I wouldn't say _equal_, but it does vary from note to note. I think that rather than adopting a top-to-bottom or bottom-to-top approach, you would find it better to adjust the "most critical" toneholes first and proceed to the others, in each iteration. Unfortunately I don't feel that I can say with confidence which toneholes are "most critical", my experience suggests that this can vary for each chanter/bore design. I would not finalize the back D/bottom D relationship either, before starting to work on the other toneholes, since changes in the back d can affect the A note, and presumably vice-versa.
So personally I would characterize the Ds and the As as "critical" and pay close attention to them at each iteration, before proceeding to B (which of course affects A), Fsharp, G (Fsharp affects G rather strongly), and E, in that order... at least in concert pitch. I guess that's "sort of" top-down, but I repeat several times. (I try a few different reeds as a reality check during the process, too.)
Bear in mind that the reed will have a profound impact on this tuning, so ideally you need a reed that you have the utmost confidence in before tuning a chanter, otherwise you run the risk of tuning to a less-than-ideal reed. The interplay between reed and bore is the classic chicken/egg problem for chanter design and tuning - at least, this is how it seems to me. Bear in mind that I don't have the long experience of many of the pipemakers on this forum...
Your iterative method seems excellent, especially in a system where variables are many and difficult to predict. I can also see that if you took off small amounts it would work either way.
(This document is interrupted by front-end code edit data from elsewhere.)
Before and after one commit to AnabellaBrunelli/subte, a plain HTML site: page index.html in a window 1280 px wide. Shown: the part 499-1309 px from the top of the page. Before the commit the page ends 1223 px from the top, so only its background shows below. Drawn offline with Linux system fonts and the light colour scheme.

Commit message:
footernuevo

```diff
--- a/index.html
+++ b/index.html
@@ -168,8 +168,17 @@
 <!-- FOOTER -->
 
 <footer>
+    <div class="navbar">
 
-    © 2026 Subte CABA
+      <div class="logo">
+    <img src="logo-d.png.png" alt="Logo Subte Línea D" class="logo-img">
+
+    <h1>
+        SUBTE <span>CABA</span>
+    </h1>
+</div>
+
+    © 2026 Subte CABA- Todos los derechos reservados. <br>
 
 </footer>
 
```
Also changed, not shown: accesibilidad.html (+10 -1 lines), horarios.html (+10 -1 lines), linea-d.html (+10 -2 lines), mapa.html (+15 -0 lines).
But I cannot help thinking it would be more efficient to use it from top to bottom. (I am happy to be convinced otherwise).